Understanding Changes in Matter

broken bottle
A bottle breaking is an example of a physical change. Kolbz / Getty Images

Chemical and physical changes are related to chemical and physical properties.

Chemical Changes

Chemical changes take place on the molecular level. A chemical change produces a new substance.  Another way to think of it is that a chemical change accompanies a chemical reaction. Examples of chemical changes include combustion (burning), cooking an egg, rusting of an iron pan, and mixing hydrochloric acid and sodium hydroxide to make salt and water.

Physical Changes

Physical changes are concerned with energy and states of matter. A physical change does not produce a new substance, although the starting and ending materials may look very different from each other. Changes in state or phase (melting, freezing, vaporization, condensation, sublimation) are physical changes. Examples of physical changes include crushing a can, melting an ice cube, and breaking a bottle.

How to Tell Chemical & Physical Changes Apart

A chemical change makes a substance that wasn't there before. There may be clues that a chemical reaction took places, such as light, heat, color change, gas production, odor, or sound. The starting and ending materials of a physical change are the same, even though they may look different.

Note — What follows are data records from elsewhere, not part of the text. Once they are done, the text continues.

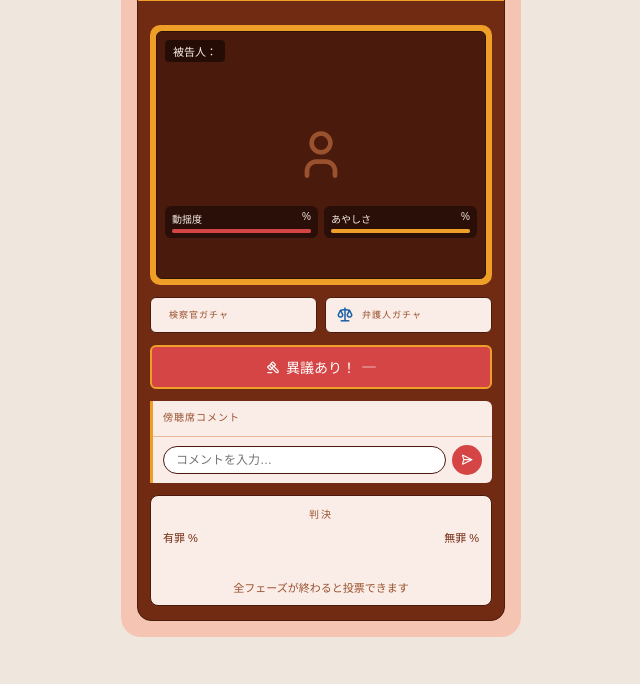
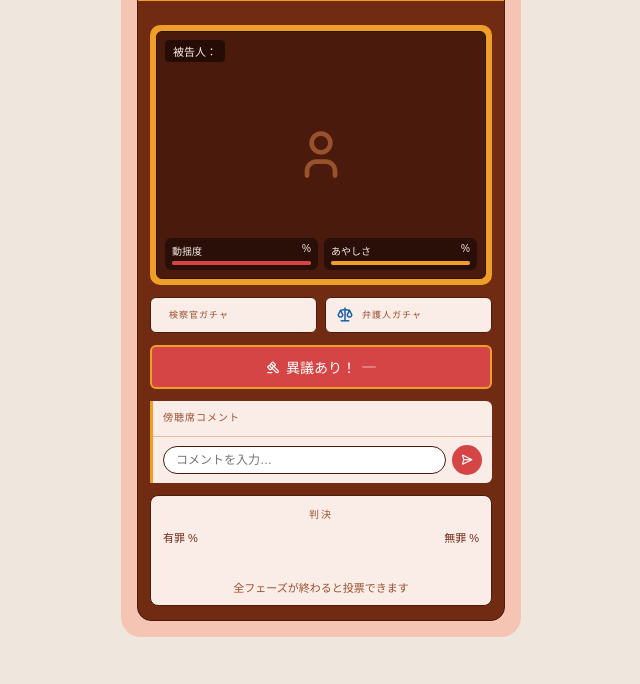
Before and after one commit to goisais/-, a Django app: template trial_project/trial/templates/trial.html in a window 1280 px wide. Shown: the part 116-800 px from the top of the page, without its empty margins (319-959 px from the left). Run offline with Django 3.2, Linux system fonts and the light colour scheme; the template is opened without the code that fills it, so the values that code supplies are empty; some libraries are stand-ins or nearby versions.

Commit message:
動揺度と怪しさのUIの位置を下げた

```diff
--- a/trial_project/trial/static/trial/css/style.css
+++ b/trial_project/trial/static/trial/css/style.css
@@ -415,7 +415,7 @@ body {
 
 .gauge-row {
   position: absolute;
-  bottom: 40px;
+  bottom: 8px;
   left: 8px;
   right: 8px;
   display: flex;
```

More Examples of Chemical and Physical Changes
List of 10 Physical Changes
List of 10 Chemical Changes